One of the frequent side effects of food lab is that I discover new kitchen tools I MUST have. This one showed me four:
  1. A circular rack for my largest saute pan so I can stovetop smoke my own fish.
  2. A Danish dough whisk. LOVE! Makes starting a yeast dough MUCH easier than using a spoon.
  3. A SodaStream. Do you have ANY idea how much club soda we go through during mint julep season?
  4. An Appalachian kneading bowl. The Mad Kitchen Scientist has a gorgeous hand-carved specimen he acquired while in Blacksburg, VA that I attempted to steal. Sadly, he noticed. So now I have to figure out where to get one. Any ideas?


Tony T said...

I think you'd find that the lye solution for boiling pretzels is fairly dilute, so you might want to give it a try some time.
And, I believe you could get an Appalachian kneading bowl in Blacksburg VA. Now you just need to decide whether it's worth the trip. :)

Mad Kitchen Scientist said...

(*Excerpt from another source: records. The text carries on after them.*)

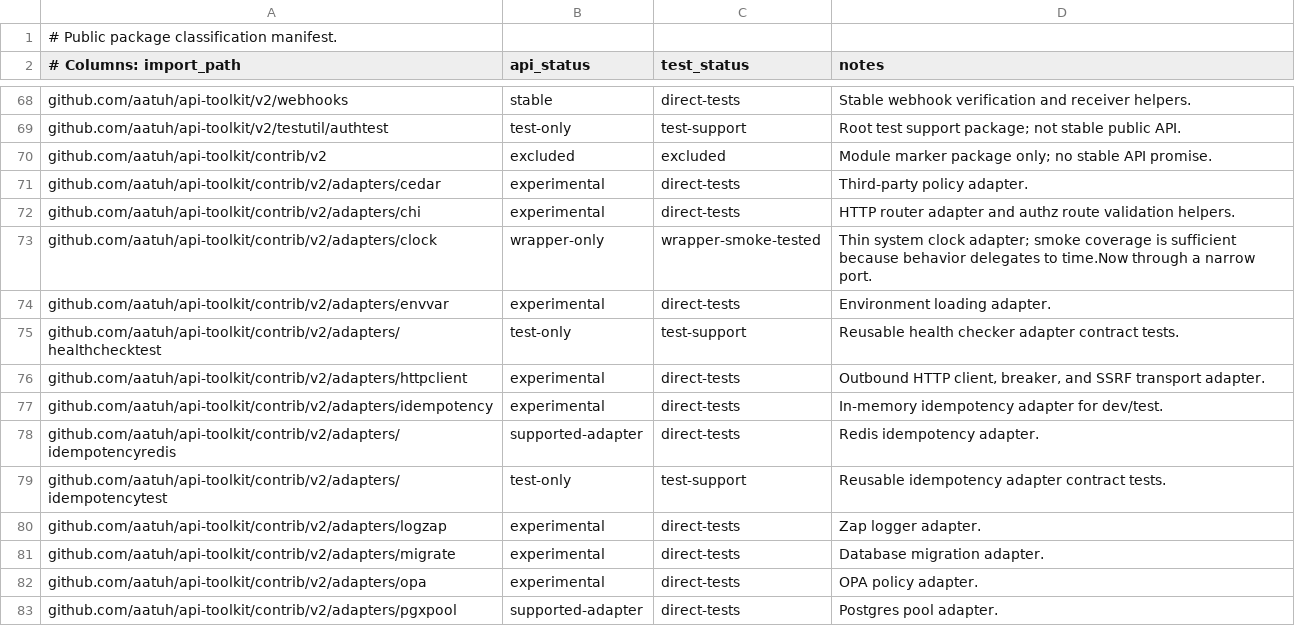
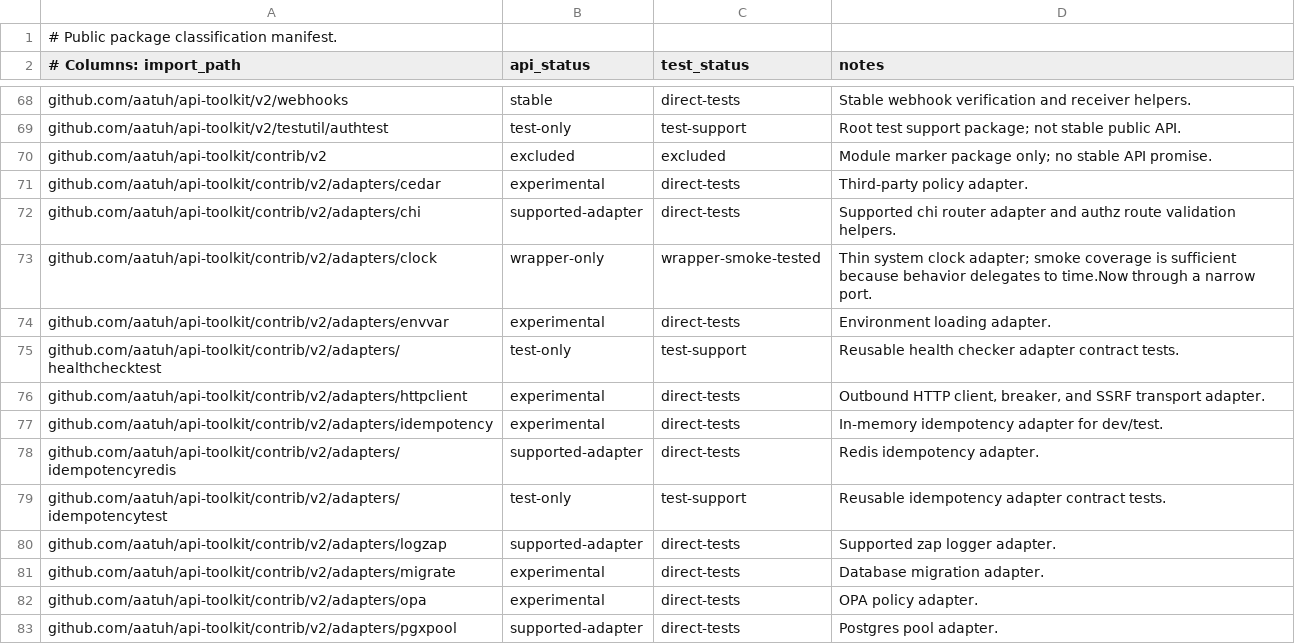
Before and after one commit to aatuh/api-toolkit, a TSV file: docs/package-classification.tsv, drawn as a sheet; only a part is shown, gaps mark what is left out.

Commit message:
chore: govern supported adapter contracts

```diff
--- a/docs/package-classification.tsv
+++ b/docs/package-classification.tsv
@@ -71,3 +71,3 @@ github.com/aatuh/api-toolkit/contrib/v2	excluded	excluded	Module marker package
 github.com/aatuh/api-toolkit/contrib/v2/adapters/cedar	experimental	direct-tests	Third-party policy adapter.
-github.com/aatuh/api-toolkit/contrib/v2/adapters/chi	experimental	direct-tests	HTTP router adapter and authz route validation helpers.
+github.com/aatuh/api-toolkit/contrib/v2/adapters/chi	supported-adapter	direct-tests	Supported chi router adapter and authz route validation helpers.
 github.com/aatuh/api-toolkit/contrib/v2/adapters/clock	wrapper-only	wrapper-smoke-tested	Thin system clock adapter; smoke coverage is sufficient because behavior delegates to time.Now through a narrow port.
@@ -79,3 +79,3 @@ github.com/aatuh/api-toolkit/contrib/v2/adapters/idempotencyredis	supported-adap
 github.com/aatuh/api-toolkit/contrib/v2/adapters/idempotencytest	test-only	test-support	Reusable idempotency adapter contract tests.
-github.com/aatuh/api-toolkit/contrib/v2/adapters/logzap	experimental	direct-tests	Zap logger adapter.
+github.com/aatuh/api-toolkit/contrib/v2/adapters/logzap	supported-adapter	direct-tests	Supported zap logger adapter.
 github.com/aatuh/api-toolkit/contrib/v2/adapters/migrate	experimental	direct-tests	Database migration adapter.
```
Also changed, not shown: 6 other files.
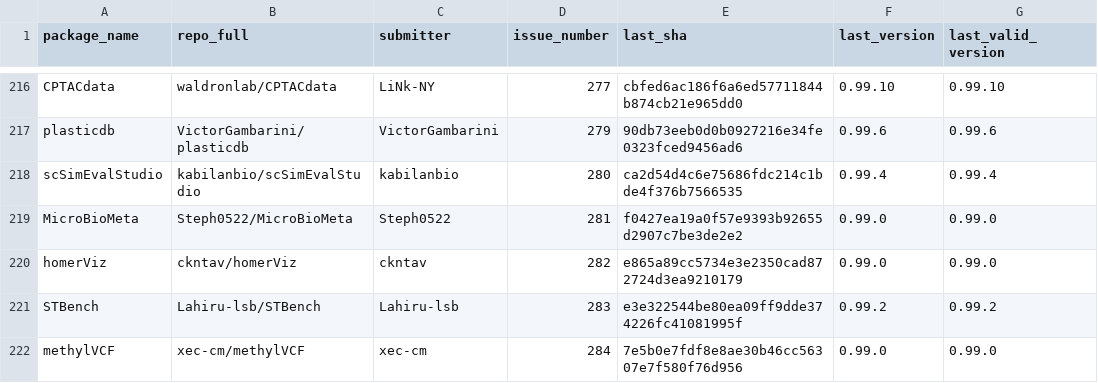
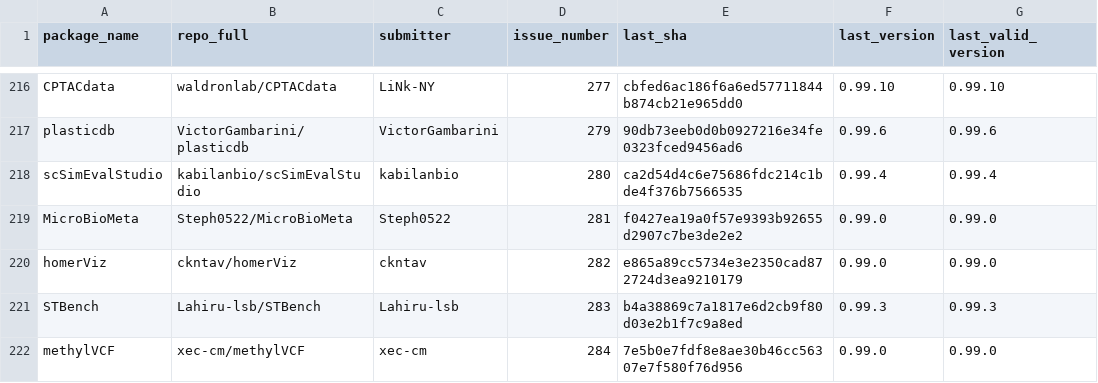
Before and after one commit to Bioconductor/BiocContributions, a CSV file: submissions/submitted_packages.csv, drawn as a sheet; only a part is shown, gaps mark what is left out.

Commit message:
Update build SHAs and versions

```diff
--- a/submissions/submitted_packages.csv
+++ b/submissions/submitted_packages.csv
@@ -220,3 +220,3 @@ MicroBioMeta,Steph0522/MicroBioMeta,Steph0522,281,f0427ea19a0f57e9393b92655d2907
 homerViz,ckntav/homerViz,ckntav,282,e865a89cc5734e3e2350cad872724d3ea9210179,0.99.0,0.99.0
-STBench,Lahiru-lsb/STBench,Lahiru-lsb,283,e3e322544be80ea09ff9dde374226fc41081995f,0.99.2,0.99.2
+STBench,Lahiru-lsb/STBench,Lahiru-lsb,283,b4a38869c7a1817e6d2cb9f80d03e2b1f7c9a8ed,0.99.3,0.99.3
 methylVCF,xec-cm/methylVCF,xec-cm,284,7e5b0e7fdf8e8ae30b46cc56307e7f580f76d956,0.99.0,0.99.0
```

The kneading bowl source is a woodworker named Glendon Boyd, of Floyd, Virginia. A quick search of the Internet suggests he has kept a fairly low electronic profile. Some references to participation in various art shows and festivals, but not much else . . .